Almost four decades ago, I emerged as a playwright into a world of all-white, all-male seasons and white, male critics. I’ve watched generations of male colleagues enjoy a wide range of opportunities and professional growth, while women were consistently pushed to the side. I have had two plays produced Off-Broadway and one by a highly regarded regional production company, and my work has been the subject of many workshops and readings. But like most of my female peers, I have spent 10, 15, 20 years trying to get some of my plays produced — without success.


The second-tier status of female playwrights got a moment in the spotlight earlier this month when L.A.’s Center Theater Group announced a 10-play Mark Taper Forum season for 2021-22. Only one was by a woman. Many women shouted out in anger and pain, then “Slave Play” author Jeremy O. Harris responded by threatening to withdraw his play from the upcoming season in protest.

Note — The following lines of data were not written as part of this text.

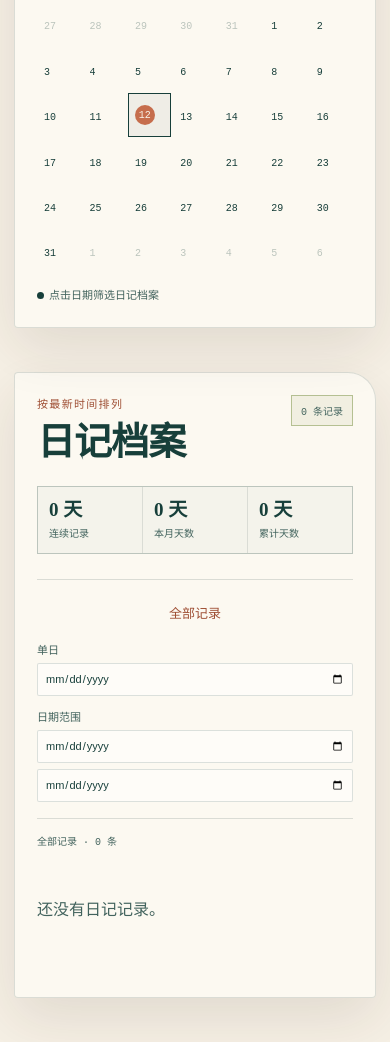
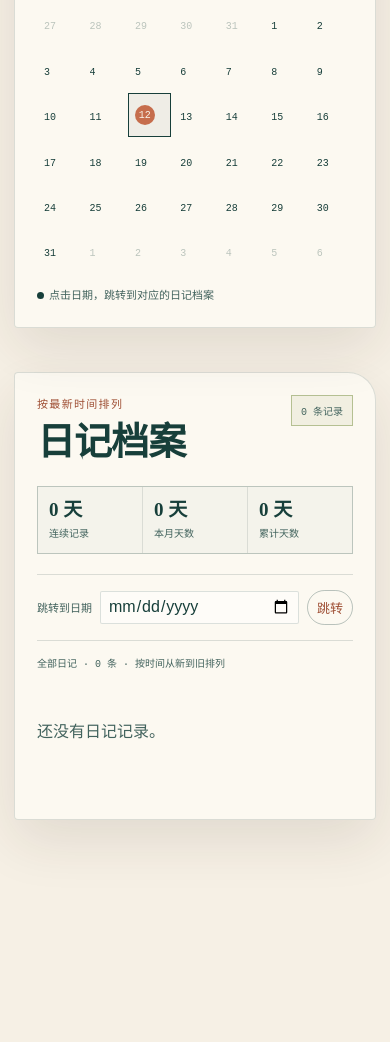
Before and after one commit to Aron0525/suijian-journal, a website: page index.html in a window 390 px wide. Shown: the part 1060-2102 px from the top of the page. After the commit the page ends 1924 px from the top, so only its background shows below. Drawn offline with Linux system fonts and the light colour scheme.

Commit message:
feat: show all journals with date jump

```diff
--- a/app.js
+++ b/app.js
@@ -63,7 +63,7 @@ const state = {
   visibleMonth: startOfMonth(new Date()),
   busy: false,
   promptEditorType: 'organize',
-  calendarFilter: { date: '', start: '', end: '' },
+  archiveJumpDate: '',
   cloud: { session: loadCloudSession(), activity: loadCloudActivity(), syncing: false, syncPromise: null, syncTimer: 0, autoSyncTimer: 0 },
 };
 
@@ -99,11 +99,9 @@ const elements = {
   writingStreak: document.querySelector('#writing-streak'),
   writingMonthDays: document.querySelector('#writing-month-days'),
   writingTotalDays: document.querySelector('#writing-total-days'),
-  calendarFilterDate: document.querySelector('#calendar-filter-date'),
-  calendarFilterStart: document.querySelector('#calendar-filter-start'),
-  calendarFilterEnd: document.querySelector('#calendar-filter-end'),
+  archiveJumpDate: document.querySelector('#archive-jump-date'),
+  archiveJumpButton: document.querySelector('#archive-jump-button'),
   calendarFilterStatus: document.querySelector('#calendar-filter-status'),
-  clearCalendarFilter: document.querySelector('#clear-calendar-filter'),
   periodStart: document.querySelector('#period-start'),
   periodEnd: document.querySelector('#period-end'),
   periodEntryCount: document.querySelector('#period-entry-count'),
@@ -482,51 +480,31 @@ function renderCalendar() {
     button.setAttribute('role', 'gridcell');
     button.setAttribute('aria-label', `${key}${count ? `，${count} 条记录` : ''}`);
     if (current.getMonth() !== month) button.classList.add('other-month');
-    if (key === state.calendarFilter.date || (!state.calendarFilter.date && key === state.activeDate)) button.classList.add('active-date');
+    if (key === (state.archiveJumpDate || state.activeDate)) button.classList.add('active-date');
     if (key === todayKey) button.classList.add('today-date');
     button.innerHTML = `<span class="day-number">${current.getDate()}</span>${count ? `<span class="entry-ink"></span><span class="entry-mini-count">${count}</span>` : ''}`;
     button.addEventListener('click', () => {
-      state.visibleMonth = startOfMonth(current);
-      state.calendarFilter = { date: key, start: '', end: '' };
-      renderCalendar();
-      renderCalendarArchive();
+      jumpToArchiveDate(key);
     });
     elements.calendarGrid.append(button);
   }
 }
 
 function calendarArchiveEntries() {
-  const { date, start, end } = state.calendarFilter;
-  if (start && end && start > end) return [];
   return [...state.data.entries]
     .filter((entry) => !entry.deletedAt)
-    .filter((entry) => !date || entry.date === date)
-    .filter((entry) => !start || !end || (entry.date >= start && entry.date <= end))
     .sort((a, b) => b.date.localeCompare(a.date) || new Date(b.createdAt) - new Date(a.createdAt));
 }
 
-function calendarFilterLabel(entries) {
-  const { date, start, end } = state.calendarFilter;
-  if (date) return `${date} · ${entries.length} 条记录`;
-  if (start && end && start > end) return '开始日期需要早于结束日期';
-  if (start && end) return `${start} 至 ${end} · ${entries.length} 条记录`;
-  if (start || end) return '请选择完整的开始和结束日期';
-  return `全部记录 · ${entries.length} 条`;
-}
-
 function renderCalendarArchive() {
-  const filter = state.calendarFilter;
-  elements.calendarFilterDate.value = filter.date;
-  elements.calendarFilterStart.value = filter.start;
-  elements.calendarFilterEnd.value = filter.end;
   const entries = calendarArchiveEntries();
   elements.calendarArchiveCount.textContent = `${entries.length} 条记录`;
-  elements.calendarFilterStatus.textContent = calendarFilterLabel(entries);
+  elements.calendarFilterStatus.textContent = `全部日记 · ${entries.length} 条 · 按时间从新到旧排列`;
   elements.calendarArchiveList.replaceChildren();
   if (!entries.length) {
     const empty = document.createElement('p');
     empty.className = 'calendar-archive-empty';
-    empty.textContent = filter.date || (filter.start && filter.end) ? '这个时间范围内还没有记录。' : '还没有日记记录。';
+    empty.textContent = '还没有日记记录。';
     elements.calendarArchiveList.append(empty);
     return;
   }
@@ -539,6 +517,7 @@ function renderCalendarArchive() {
   entriesByDate.forEach((dayEntries, date) => {
     const group = document.createElement('section');
     group.className = 'calendar-day-group';
+    group.dataset.archiveDate = date;
     const dayHead = document.createElement('div');
     dayHead.className = 'calendar-day-group-head';
     const dayLabel = document.createElement('h2');
@@ -572,26 +551,13 @@ function renderCalendarArchive() {
   });
 }
 
-function applyCalendarDateFilter(date) {
-  state.calendarFilter = { date, start: '', end: '' };
-  if (date) state.visibleMonth = startOfMonth(parseDateKey(date));
+function jumpToArchiveDate(date) {
+  if (!isDateKey(date)) return;
+  state.archiveJumpDate = date;
+  state.visibleMonth = startOfMonth(parseDateKey(date));
+  elements.archiveJumpDate.value = date;
   renderCalendar();
-  renderCalendarArchive();
-}
-
-function applyCalendarRangeFilter() {
-  const start = elements.calendarFilterStart.value;
-  const end = elements.calendarFilterEnd.value;
-  state.calendarFilter = { date: '', start, end };
-  if (start) state.visibleMonth = startOfMonth(parseDateKey(start));
-  renderCalendar();
-  renderCalendarArchive();
-}
-
-function clearCalendarFilter() {
-  state.calendarFilter = { date: '', start: '', end: '' };
-  renderCalendar();
-  renderCalendarArchive();
+  document.querySelector(`[data-archive-date="${date}"]`)?.scrollIntoView({ behavior: 'smooth', block: 'start' });
 }
 
 function defaultPeriodStart() {
@@ -677,8 +643,8 @@ function renderSearchResults() {
     result.innerHTML = `<div class="search-result-date">${entry.date}</div><h3>${escapeHtml(entry.title || '未命名片段')}</h3><p>${escapeHtml(entry.content)}</p>`;
     result.addEventListener('click', () => {
       state.activeDate = entry.date;
+      state.archiveJumpDate = entry.date;
       state.visibleMonth = startOfMonth(parseDateKey(entry.date));
-      state.calendarFilter = { date: entry.date, start: '', end: '' };
       state.view = 'today';
       closeSearchDialog();
       render();
@@ -1960,6 +1926,7 @@ function bindEvents() {
   closeDialogOnBackdrop(elements.searchDialog, closeSearchDialog);
   elements.goToday.addEventListener('click', () => {
     state.activeDate = localDateKey();
+    state.archiveJumpDate = state.activeDate;
     state.visibleMonth = startOfMonth(new Date());
     render();
   });
@@ -1986,10 +1953,8 @@ function bindEvents() {
     state.visibleMonth = new Date(state.visibleMonth.getFullYear(), state.visibleMonth.getMonth() + 1, 1);
     renderCalendar();
   });
-  elements.calendarFilterDate.addEventListener('change', () => applyCalendarDateFilter(elements.calendarFilterDate.value));
-  elements.calendarFilterStart.addEventListener('change', applyCalendarRangeFilter);
-  elements.calendarFilterEnd.addEventListener('change', applyCalendarRangeFilter);
-  elements.clearCalendarFilter.addEventListener('click', clearCalendarFilter);
+  elements.archiveJumpButton.addEventListener('click', () => jumpToArchiveDate(elements.archiveJumpDate.value));
+  elements.archiveJumpDate.addEventListener('change', () => jumpToArchiveDate(elements.archiveJumpDate.value));
   elements.periodStart.addEventListener('change', updatePeriodEntryCount);
   elements.periodEnd.addEventListener('change', updatePeriodEntryCount);
   elements.summarizePeriod.addEventListener('click', summarizePeriod);
@@ -2055,5 +2020,5 @@ render();
 initializeCloudSync();
 
 if ('serviceWorker' in navigator) {
-  window.addEventListener('load', () => navigator.serviceWorker.register('./sw.js?release=20260811-auto-sync-layout'));
-}
+  window.addEventListener('load', () => navigator.serviceWorker.register('./sw.js?release=20260811-archive-jump'));
+}
--- a/index.html
+++ b/index.html
@@ -103,7 +103,7 @@
               <span>一</span><span>二</span><span>三</span><span>四</span><span>五</span><span>六</span><span>日</span>
             </div>
             <div id="calendar-grid" class="calendar-grid" role="grid" aria-label="日历"></div>
-            <p class="calendar-legend"><span class="legend-mark"></span>点击日期筛选日记档案</p>
+            <p class="calendar-legend"><span class="legend-mark"></span>点击日期，跳转到对应的日记档案</p>
           </aside>
         </div>
 
@@ -130,12 +130,12 @@
                 <span>累计天数</span>
               </div>
             </section>
-            <div class="calendar-filter-bar" aria-label="日记筛选">
-              <button id="clear-calendar-filter" type="button" class="quiet-button">全部记录</button>
-              <label>单日<input id="calendar-filter-date" type="date" /></label>
-              <label>日期范围<input id="calendar-filter-start" type="date" /><span>至</span><input id="calendar-filter-end" type="date" /></label>
+            <div class="archive-jump-bar" aria-label="日记档案跳转">
+              <label for="archive-jump-date">跳转到日期</label>
+              <input id="archive-jump-date" type="date" />
+              <button id="archive-jump-button" type="button" class="quiet-button">跳转</button>
             </div>
-            <p id="calendar-filter-status" class="calendar-filter-status">按时间从新到旧排列</p>
+            <p id="calendar-filter-status" class="calendar-filter-status">全部日记 · 按时间从新到旧排列</p>
             <div id="calendar-archive-list" class="calendar-archive-list" aria-live="polite"></div>
           </section>
         </section>
@@ -359,6 +359,6 @@
     </dialog>
 
     <div id="toast" class="toast" role="status" aria-live="polite"></div>
-    <script src="./app.js?release=20260811-auto-sync-layout" defer></script>
+    <script src="./app.js?release=20260811-archive-jump" defer></script>
   </body>
 </html>
--- a/styles.css
+++ b/styles.css
@@ -107,11 +107,10 @@ textarea { display: block; width: 100%; min-height: 205px; resize: vertical; mar
 .writing-rhythm-item { display: grid; gap: 4px; padding: 14px 15px; background: rgba(255,252,246,.7); }
 .writing-rhythm-item strong { color: var(--ink); font-family: "Noto Serif SC", serif; font-size: 21px; line-height: 1.1; }
 .writing-rhythm-item span { color: var(--ink-soft); font-family: "DM Mono", monospace; font-size: 10px; }
-.calendar-filter-bar { display: flex; flex-wrap: wrap; align-items: end; gap: 12px 16px; margin: 25px 0 0; padding: 16px 0; border-top: 1px solid var(--line); border-bottom: 1px solid var(--line); }
-.calendar-filter-bar label { display: grid; gap: 6px; color: var(--ink-soft); font-size: 11px; }
-.calendar-filter-bar label:last-child { grid-template-columns: auto 1fr auto 1fr; align-items: center; gap: 6px; }
-.calendar-filter-bar input { width: 132px; min-height: 33px; padding: 5px 7px; border: 1px solid var(--line); border-radius: 2px; color: var(--ink); background: rgba(255,255,255,.5); font: inherit; }
-.calendar-filter-bar .quiet-button { color: var(--clay-deep); white-space: nowrap; }
+.archive-jump-bar { display: flex; align-items: center; gap: 10px; margin: 25px 0 0; padding: 15px 0; border-top: 1px solid var(--line); border-bottom: 1px solid var(--line); }
+.archive-jump-bar label { color: var(--ink-soft); font-size: 11px; }
+.archive-jump-bar input { width: 146px; min-height: 33px; padding: 5px 7px; border: 1px solid var(--line); border-radius: 2px; color: var(--ink); background: rgba(255,255,255,.5); font: inherit; }
+.archive-jump-bar .quiet-button { padding: 7px 9px; border: 1px solid rgba(66,99,93,.36); border-radius: 999px; color: var(--clay-deep); white-space: nowrap; }
 .calendar-filter-status { margin: 14px 0; color: var(--ink-soft); font-family: "DM Mono", monospace; font-size: 10px; }
 .calendar-archive-list { display: grid; gap: 0; max-height: none; overflow: visible; padding-right: 0; }
 .calendar-archive-list::-webkit-scrollbar { width: 7px; }
@@ -188,10 +187,8 @@ textarea { display: block; width: 100%; min-height: 205px; resize: vertical; mar
   .writing-rhythm-item { padding: 13px 11px; }
   .writing-rhythm-item strong { font-size: 19px; }
   .calendar-archive-list { max-height: none; padding-right: 0; }
-  .calendar-filter-bar { align-items: stretch; flex-direction: column; }
-  .calendar-filter-bar label, .calendar-filter-bar label:last-child { grid-template-columns: 1fr; }
-  .calendar-filter-bar label:last-child span { display: none; }
-  .calendar-filter-bar input { width: 100%; }
+  .archive-jump-bar { align-items: center; gap: 8px; margin-top: 20px; }
+  .archive-jump-bar input { flex: 1; min-width: 0; width: auto; }
   .calendar-day { min-height: 41px; padding: 6px; }
   .entry-ink { bottom: 5px; left: 6px; transform: scale(.7); transform-origin: left bottom; }
   .entry-mini-count { right: 6px; bottom: 4px; font-size: 8px; }
--- a/sw.js
+++ b/sw.js
@@ -1,5 +1,5 @@
-const CACHE_NAME = 'suijian-pwa-v22';
-const RELEASE = '20260811-auto-sync-layout';
+const CACHE_NAME = 'suijian-pwa-v23';
+const RELEASE = '20260811-archive-jump';
 const ASSETS = [
   './',
   './index.html',
```
Also changed, not shown: tests/security-regression.mjs (+17 -3 lines).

It was an unprecedented act of solidarity that pushed back against the bonds of male power and loyalties built on a history of women being excluded. His bold move was such a shock to the system that it actually worked. Center Theater Group soon announced their commitment to programming the following season with work written only by women and nonbinary playwrights, and that Harris would remain in the current lineup.

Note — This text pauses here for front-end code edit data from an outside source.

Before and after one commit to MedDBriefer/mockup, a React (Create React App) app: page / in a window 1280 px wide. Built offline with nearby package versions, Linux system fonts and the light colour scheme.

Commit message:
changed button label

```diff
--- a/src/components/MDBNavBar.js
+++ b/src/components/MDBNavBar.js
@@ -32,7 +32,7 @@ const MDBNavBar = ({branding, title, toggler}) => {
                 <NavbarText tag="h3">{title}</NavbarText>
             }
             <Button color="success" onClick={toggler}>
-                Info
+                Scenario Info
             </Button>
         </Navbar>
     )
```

The move is essential and more theaters across America must follow CTG’s lead. But this opening of the door to the full range of our voices is so overdue and, of course, far from enough. Less than one-third of the plays produced in America are written by women, according to the Dramatists Guild.

Women over 50, especially women who are BIPOC — Black, Indigenous, people of color — “who led the path for diversity we now enjoy,” the guild said in a recent mailing, “do not appear to have directly benefitted.”

But nothing can give my generation back what was taken from us: opportunity, development, experience, influence, income and growth. And without those status markers, persuading theaters to fully transform whose work is allowed to be seen and grappled with remains difficult.

Recently, after a reading of my play about the landmark Roe vs. Wade abortion rights case, the male artistic director made one comment: “I wish you had more from the male point of view.” I wish I could say this was atypical, but it is not.


Women are working together to fight back. In 2018, playwright and television writer Jacquelyn Reingold, known for the series “The Good Fight” and “In Treatment,” and some of her colleagues formed the Honor Roll, an organization that advocates for female writers over 40. It now has 1,300 members. The group has encouraged directors to advocate for overlooked women writers and published a collection of members’ short plays.

To bring more older female writers onto the American stage, theater administrators should try speaking with us. Those of us in this lost generation of women playwrights usually have to wait years for our work to be read, only to receive a cursory email rejection. We are rarely given the opportunity to discuss the work and its values with the powers that be.

We are often presenting points of view that are lesser known or marginalized — gatekeepers may be confusing this unfamiliarity with a lack of quality.

Historically, women who dared to put our visions into plays that are epic or highly stylized were shuttled to solo work or lighter modes and subjects, while men largely retained ownership of the multicharacter plays that are highly regarded and dominate theatrical productions.

Writers whose scripts may have been discarded because of their racial perspective, or their point of view on male power, or because they featured a lesbian protagonist must be invited back onstage. And conversations and the creation of real relationships will make our work more legible and reveal the values of these differences.

The time for widespread change is now. May the season of the female and nonbinary playwright at CTG mark a new beginning for women who have continued to write no matter what. We may finally get our chance. And then we may get it again. And then we will be heard from. And then a shift will occur. And the American theater will start to discover what a wide range of women’s voices sounds like and what we really have to say. And saying so won’t be dangerous, career destroying or rage inducing. It will just be normal, obvious, a fact.

Sarah Schulman is a novelist, screenwriter, nonfiction writer and playwright.